● Instructions for the task
From first line to last, print the records exactly, but leave out the pictures.

● The input
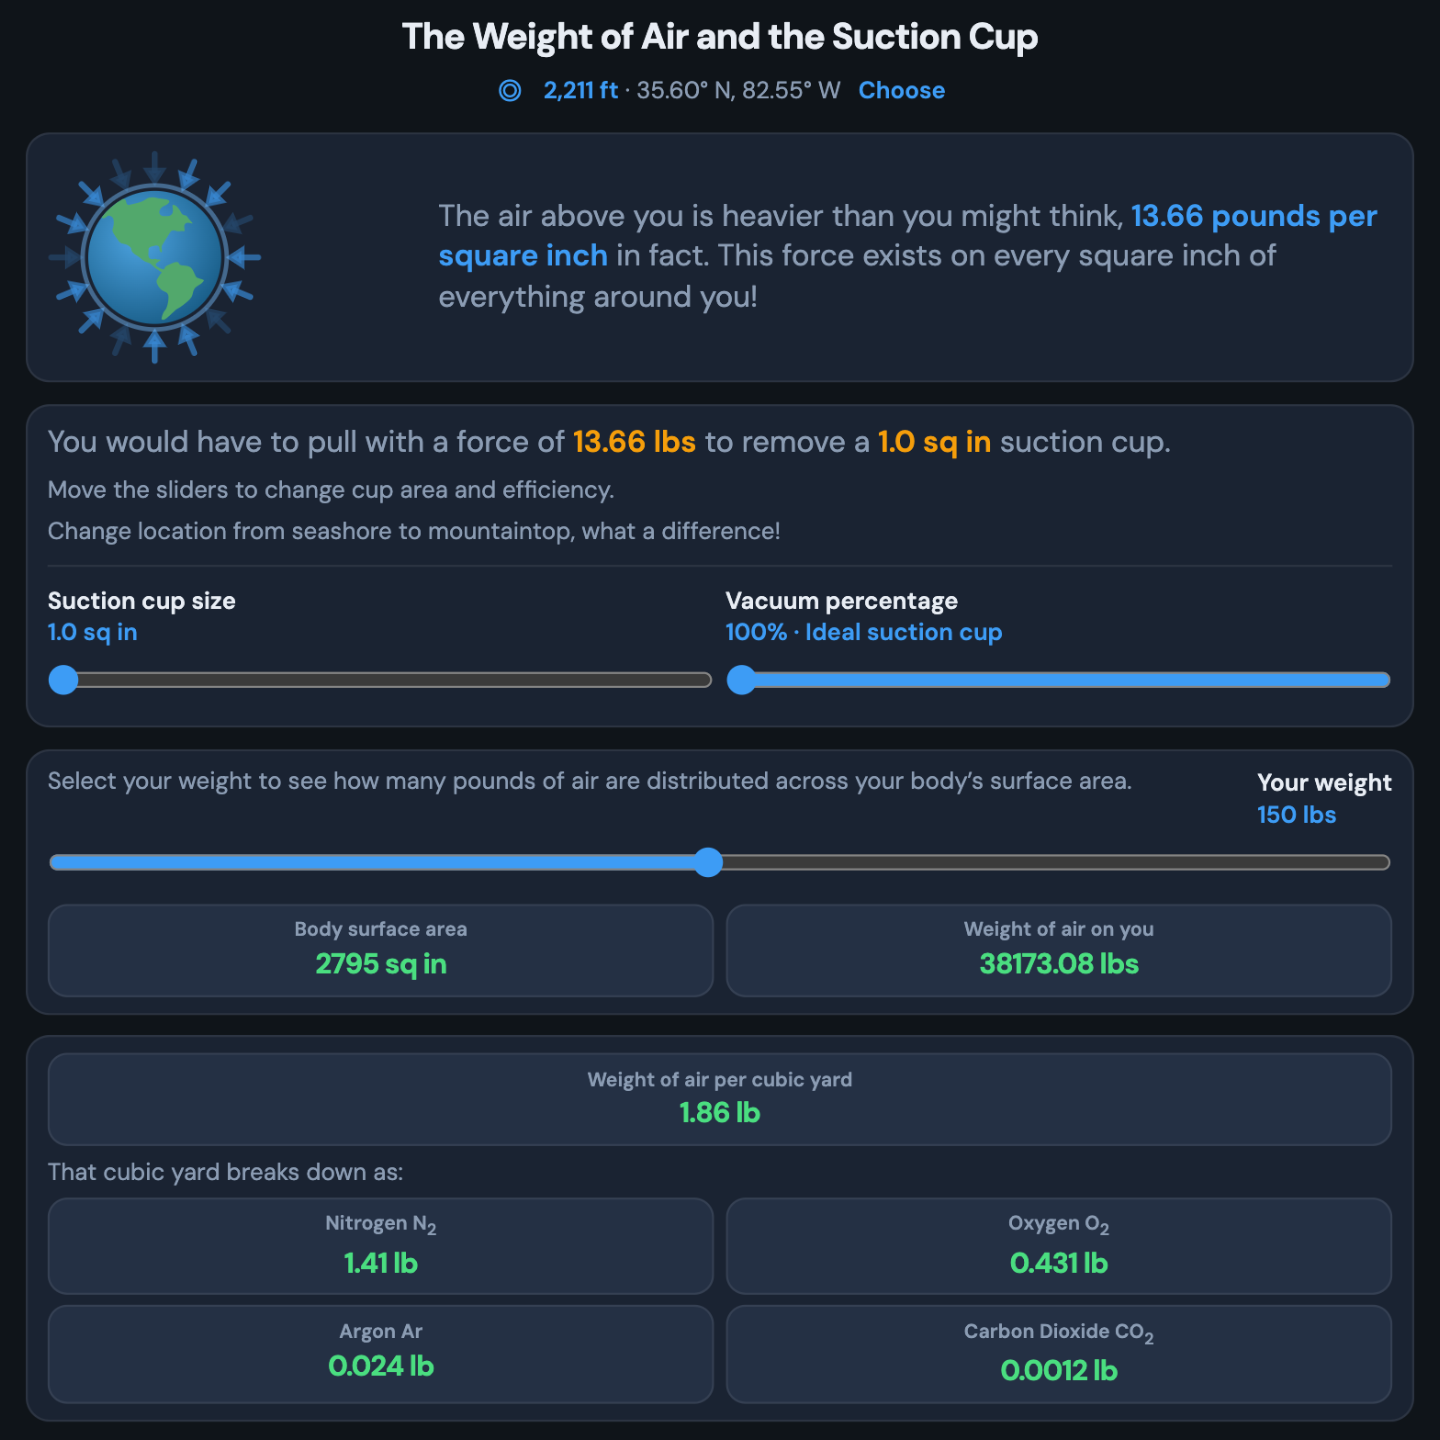
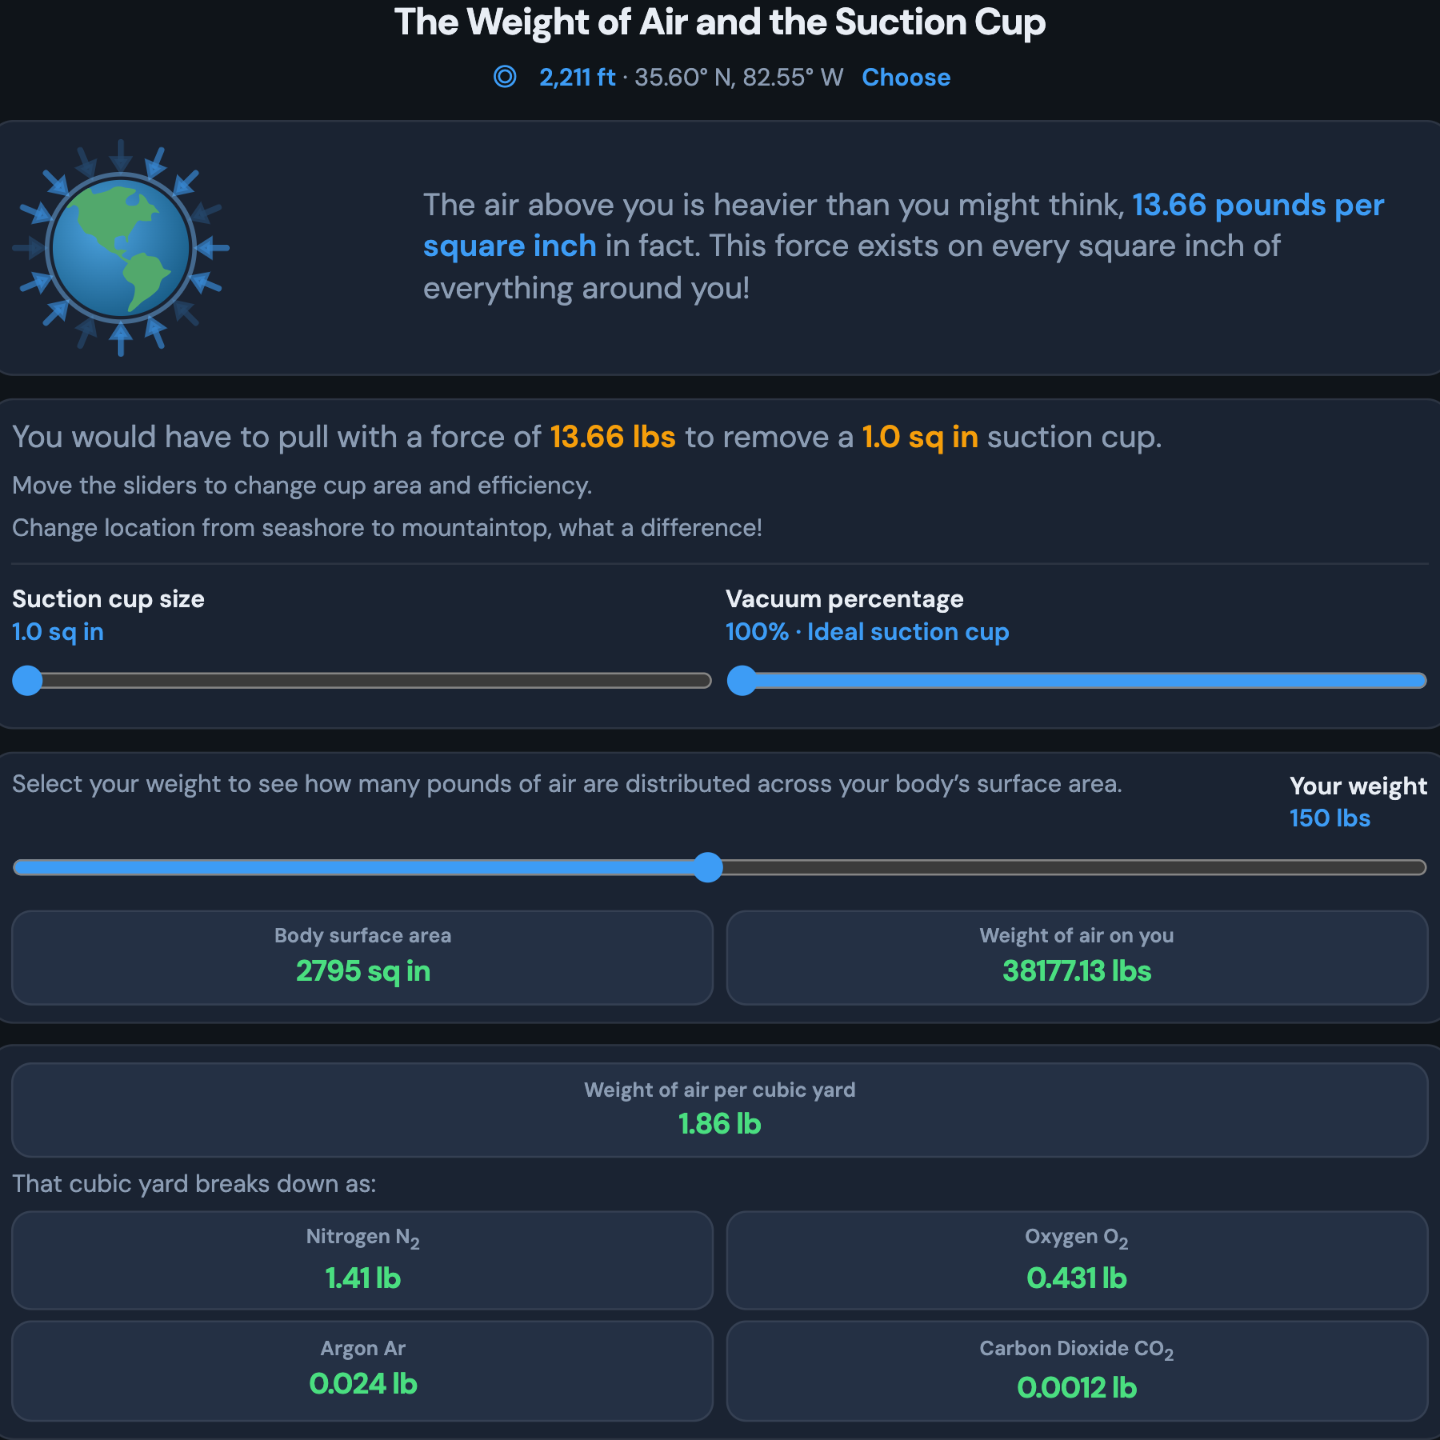
Add Weight of Air card with full-size hub preview
Restore the suction cup app tile and recapture its screenshot with a
higher cover boost so the preview fills the card like the other apps.

Changed region(s): [[0.0, 0.0, 1.0, 1.0], [0.5, 0.4062, 0.7188, 0.4688]]

diff --git a/index.html b/index.html
@@ -167,6 +167,25 @@
         </li>
 
         <li class="grid-item">
+          <a class="card" href="https://air.markmaga.com" data-app="weight-of-air" aria-label="The Weight of Air and the Suction Cup">
+            <span class="card-media card-media--square">
+              <img
+                src="images/weight-of-air.webp?v=6"
+                alt=""
+                width="720"
+                height="720"
+                loading="lazy"
+                decoding="async"
+              />
+              <span class="card-overlay" aria-hidden="true">
+                <span class="card-cta">Open app</span>
+              </span>
+            </span>
+          </a>
+          <p class="card-hint">Live air pressure at your location · slide cup size and vacuum · see pull force in lbs</p>
+        </li>
+
+        <li class="grid-item">
           <a class="card" href="https://elevation.markmaga.com" data-app="us-elevation-map" aria-label="US Elevation Map">
             <span class="card-media card-media--square">
               <img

● Answer for this exercise
Add Weight of Air card with full-size hub preview
Restore the suction cup app tile and recapture its screenshot with a
higher cover boost so the preview fills the card like the other apps.

Changed region(s): [[0.0, 0.0, 1.0, 1.0], [0.5, 0.4062, 0.7188, 0.4688]]

diff --git a/index.html b/index.html
@@ -167,6 +167,25 @@
         </li>
 
         <li class="grid-item">
+          <a class="card" href="https://air.markmaga.com" data-app="weight-of-air" aria-label="The Weight of Air and the Suction Cup">
+            <span class="card-media card-media--square">
+              <img
+                src="images/weight-of-air.webp?v=6"
+                alt=""
+                width="720"
+                height="720"
+                loading="lazy"
+                decoding="async"
+              />
+              <span class="card-overlay" aria-hidden="true">
+                <span class="card-cta">Open app</span>
+              </span>
+            </span>
+          </a>
+          <p class="card-hint">Live air pressure at your location · slide cup size and vacuum · see pull force in lbs</p>
+        </li>
+
+        <li class="grid-item">
           <a class="card" href="https://elevation.markmaga.com" data-app="us-elevation-map" aria-label="US Elevation Map">
             <span class="card-media card-media--square">
               <img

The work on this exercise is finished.